*About this task*:
Which lines mention "String"? Show each one from the listing.

*Dataset*:
============================================================
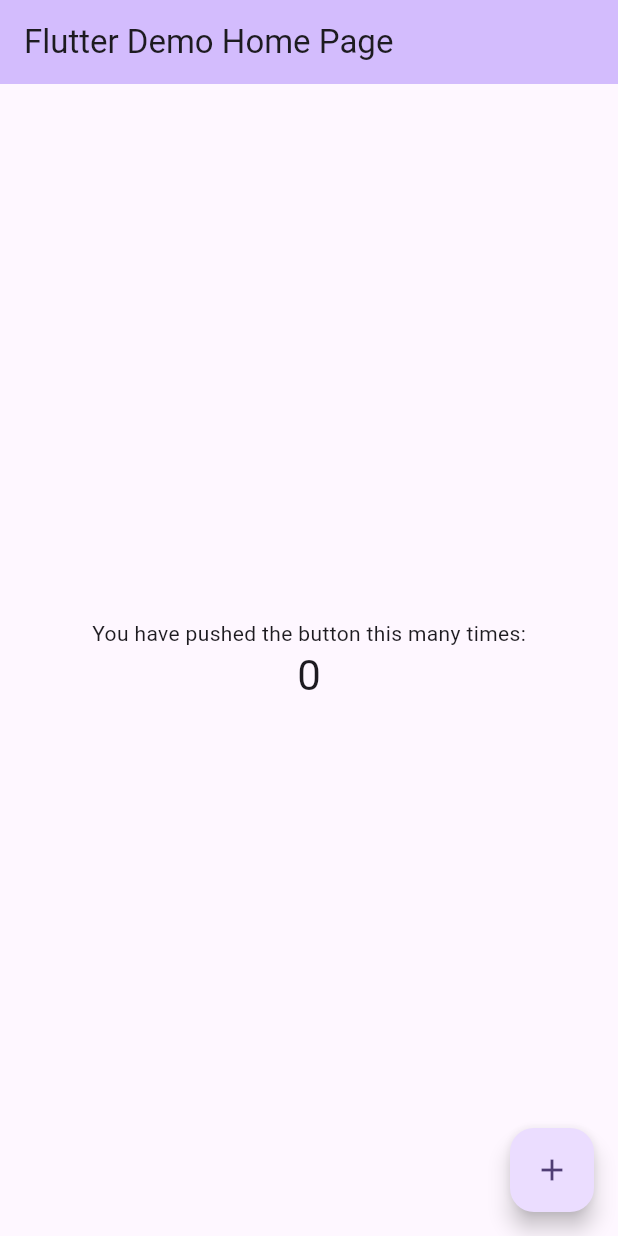
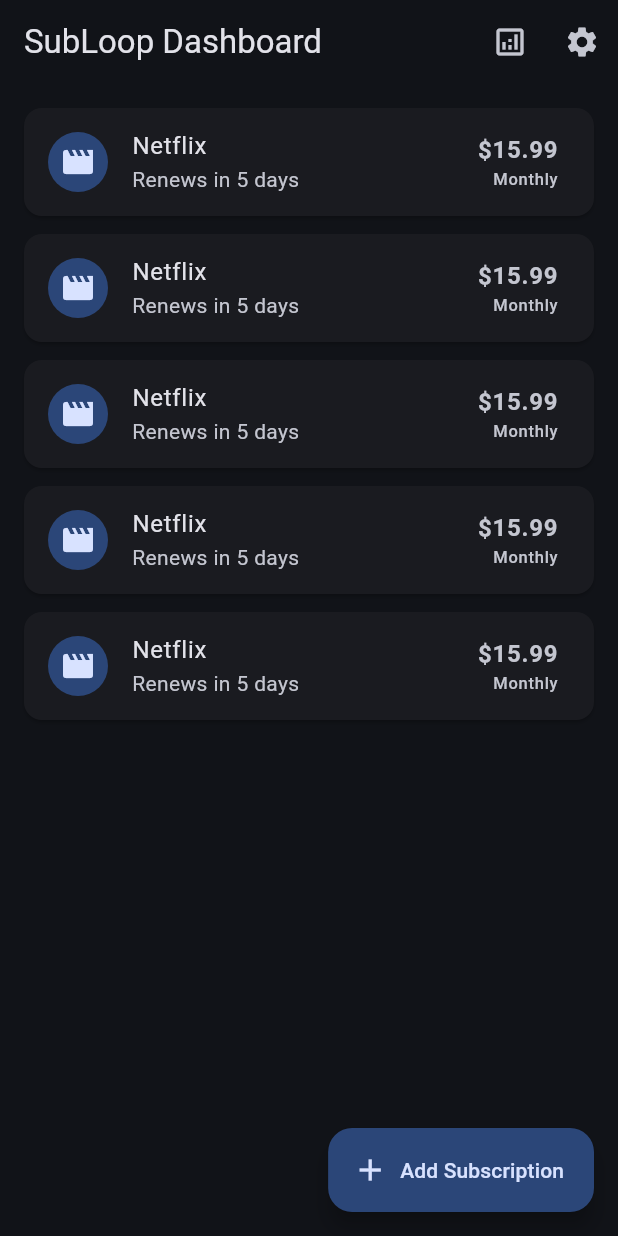
Before and after one commit to antarishpdeshpande-cyber/subloop, a Flutter app: the screen it shows after launch, on a phone screen of 412 x 824 dp. Run offline on Flutter 3.47's test engine with Material 3 defaults, Android fonts, the light colour scheme and no system bars; our stand-ins replace cloud_firestore, firebase_core, flutter_riverpod; accounts and stored records are empty.

Commit message:
app update v1

```diff
--- /dev/null
+++ b/lib/features/subscriptions/models/subscription.dart
@@ -0,0 +1,58 @@
+import 'package:cloud_firestore/cloud_firestore.dart';
+
+enum BillingCycle { monthly, yearly, weekly }
+
+class Subscription {
+  final String id;
+  final String name;
+  final double cost;
+  final String currency;
+  final String categoryId;
+  final DateTime nextRenewalDate;
+  final BillingCycle billingCycle;
+  final String? description;
+  final String userId;
+
+  Subscription({
+    required this.id,
+    required this.name,
+    required this.cost,
+    required this.currency,
+    required this.categoryId,
+    required this.nextRenewalDate,
+    required this.billingCycle,
+    this.description,
+    required this.userId,
+  });
+
+  factory Subscription.fromFirestore(DocumentSnapshot doc) {
+    final data = doc.data() as Map<String, dynamic>;
+    return Subscription(
+      id: doc.id,
+      name: data['name'] ?? '',
+      cost: (data['cost'] ?? 0.0).toDouble(),
+      currency: data['currency'] ?? 'USD',
+      categoryId: data['categoryId'] ?? '',
+      nextRenewalDate: (data['nextRenewalDate'] as Timestamp).toDate(),
+      billingCycle: BillingCycle.values.firstWhere(
+        (e) => e.name == data['billingCycle'],
+        orElse: () => BillingCycle.monthly,
+      ),
+      description: data['description'],
+      userId: data['userId'] ?? '',
+    );
+  }
+
+  Map<String, dynamic> toFirestore() {
+    return {
+      'name': name,
+      'cost': cost,
+      'currency': currency,
+      'categoryId': categoryId,
+      'nextRenewalDate': Timestamp.fromDate(nextRenewalDate),
+      'billingCycle': billingCycle.name,
+      'description': description,
+      'userId': userId,
+    };
+  }
+}
--- /dev/null
+++ b/lib/features/subscriptions/screens/dashboard_screen.dart
@@ -0,0 +1,78 @@
+import 'package:flutter/material.dart';
+import 'package:flutter_riverpod/flutter_riverpod.dart';
+
+class SubscriptionDashboard extends ConsumerWidget {
+  const SubscriptionDashboard({super.key});
+
+  @override
+  Widget build(BuildContext context, WidgetRef ref) {
+    return Scaffold(
+      appBar: AppBar(
+        title: const Text('SubLoop Dashboard'),
+        actions: [
+          IconButton(
+            icon: const Icon(Icons.analytics_outlined),
+            onPressed: () {
+              // Navigate to analytics
+            },
+          ),
+          IconButton(
+            icon: const Icon(Icons.settings),
+            onPressed: () {
+              // Navigate to settings
+            },
+          ),
+        ],
+      ),
+      body: ListView.builder(
+        itemCount: 5, // Mock data count
+        padding: const EdgeInsets.all(16),
+        itemBuilder: (context, index) {
+          return const SubscriptionCard();
+        },
+      ),
+      floatingActionButton: FloatingActionButton.extended(
+        onPressed: () {
+          // Open add subscription screen
+        },
+        label: const Text('Add Subscription'),
+        icon: const Icon(Icons.add),
+      ),
+    );
+  }
+}
+
+class SubscriptionCard extends StatelessWidget {
+  const SubscriptionCard({super.key});
+
+  @override
+  Widget build(BuildContext context) {
+    return Card(
+      margin: const EdgeInsets.only(bottom: 12),
+      child: ListTile(
+        leading: const CircleAvatar(
+          child: Icon(Icons.movie),
+        ),
+        title: const Text('Netflix'),
+        subtitle: const Text('Renews in 5 days'),
+        trailing: const Column(
+          mainAxisAlignment: MainAxisAlignment.center,
+          crossAxisAlignment: CrossAxisAlignment.end,
+          children: [
+            Text(
+              '\$15.99',
+              style: TextStyle(
+                fontWeight: FontWeight.bold,
+                fontSize: 16,
+              ),
+            ),
+            Text('Monthly'),
+          ],
+        ),
+        onTap: () {
+          // Open edit subscription
+        },
+      ),
+    );
+  }
+}
--- a/lib/main.dart
+++ b/lib/main.dart
@@ -1,122 +1,37 @@
 import 'package:flutter/material.dart';
+import 'package:firebase_core/firebase_core.dart';
+import 'package:flutter_riverpod/flutter_riverpod.dart';
+import 'firebase_options.dart';
+import 'features/subscriptions/screens/dashboard_screen.dart';
 
-void main() {
-  runApp(const MyApp());
+void main() async {
+  WidgetsFlutterBinding.ensureInitialized();
+  await Firebase.initializeApp(
+    options: DefaultFirebaseOptions.currentPlatform,
+  );
+  runApp(
+    const ProviderScope(
+      child: SubLoopApp(),
+    ),
+  );
 }
 
-class MyApp extends StatelessWidget {
-  const MyApp({super.key});
+class SubLoopApp extends StatelessWidget {
+  const SubLoopApp({super.key});
 
-  // This widget is the root of your application.
   @override
   Widget build(BuildContext context) {
     return MaterialApp(
-      title: 'Flutter Demo',
+      title: 'SubLoop',
+      debugShowCheckedModeBanner: false,
       theme: ThemeData(
-        // This is the theme of your application.
-        //
-        // TRY THIS: Try running your application with "flutter run". You'll see
-        // the application has a purple toolbar. Then, without quitting the app,
-        // try changing the seedColor in the colorScheme below to Colors.green
-        // and then invoke "hot reload" (save your changes or press the "hot
-        // reload" button in a Flutter-supported IDE, or press "r" if you used
-        // the command line to start the app).
-        //
-        // Notice that the counter didn't reset back to zero; the application
-        // state is not lost during the reload. To reset the state, use hot
-        // restart instead.
-        //
-        // This works for code too, not just values: Most code changes can be
-        // tested with just a hot reload.
-        colorScheme: .fromSeed(seedColor: Colors.deepPurple),
+        useMaterial3: true,
+        colorScheme: ColorScheme.fromSeed(
+          seedColor: Colors.blueAccent,
+          brightness: Brightness.dark,
+        ),
       ),
-      home: const MyHomePage(title: 'Flutter Demo Home Page'),
+      home: const SubscriptionDashboard(),
     );
   }
 }
-
-class MyHomePage extends StatefulWidget {
-  const MyHomePage({super.key, required this.title});
-
-  // This widget is the home page of your application. It is stateful, meaning
-  // that it has a State object (defined below) that contains fields that affect
-  // how it looks.
-
-  // This class is the configuration for the state. It holds the values (in this
-  // case the title) provided by the parent (in this case the App widget) and
-  // used by the build method of the State. Fields in a Widget subclass are
-  // always marked "final".
-
-  final String title;
-
-  @override
-  State<MyHomePage> createState() => _MyHomePageState();
-}
-
-class _MyHomePageState extends State<MyHomePage> {
-  int _counter = 0;
-
-  void _incrementCounter() {
-    setState(() {
-      // This call to setState tells the Flutter framework that something has
-      // changed in this State, which causes it to rerun the build method below
-      // so that the display can reflect the updated values. If we changed
-      // _counter without calling setState(), then the build method would not be
-      // called again, and so nothing would appear to happen.
-      _counter++;
-    });
-  }
-
-  @override
-  Widget build(BuildContext context) {
-    // This method is rerun every time setState is called, for instance as done
-    // by the _incrementCounter method above.
-    //
-    // The Flutter framework has been optimized to make rerunning build methods
-    // fast, so that you can just rebuild anything that needs updating rather
-    // than having to individually change instances of widgets.
-    return Scaffold(
-      appBar: AppBar(
-        // TRY THIS: Try changing the color here to a specific color (to
-        // Colors.amber, perhaps?) and trigger a hot reload to see the AppBar
-        // change color while the other colors stay the same.
-        backgroundColor: Theme.of(context).colorScheme.inversePrimary,
-        // Here we take the value from the MyHomePage object that was created by
-        // the App.build method, and use it to set our appbar title.
-        title: Text(widget.title),
-      ),
-      body: Center(
-        // Center is a layout widget. It takes a single child and positions it
-        // in the middle of the parent.
-        child: Column(
-          // Column is also a layout widget. It takes a list of children and
-          // arranges them vertically. By default, it sizes itself to fit its
-          // children horizontally, and tries to be as tall as its parent.
-          //
-          // Column has various properties to control how it sizes itself and
-          // how it positions its children. Here we use mainAxisAlignment to
-          // center the children vertically; the main axis here is the vertical
-          // axis because Columns are vertical (the cross axis would be
-          // horizontal).
-          //
-          // TRY THIS: Invoke "debug painting" (choose the "Toggle Debug Paint"
-          // action in the IDE, or press "p" in the console), to see the
-          // wireframe for each widget.
-          mainAxisAlignment: .center,
-          children: [
-            const Text('You have pushed the button this many times:'),
-            Text(
-              '$_counter',
-              style: Theme.of(context).textTheme.headlineMedium,
-            ),
-          ],
-        ),
-      ),
-      floatingActionButton: FloatingActionButton(
-        onPressed: _incrementCounter,
-        tooltip: 'Increment',
-        child: const Icon(Icons.add),
-      ),
-    );
-  }
-}
```
Also changed, not shown: lib/features/subscriptions/models/category.dart (added, +26 -0 lines), firebase.json (added), lib/firebase_options.dart (added), 5 other files.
============================================================
*Written solution*:
+  final String id;
+  final String name;
+  final String currency;
+  final String categoryId;
+  final String? description;
+  final String userId;
+    final data = doc.data() as Map<String, dynamic>;
+  Map<String, dynamic> toFirestore() {
-  final String title;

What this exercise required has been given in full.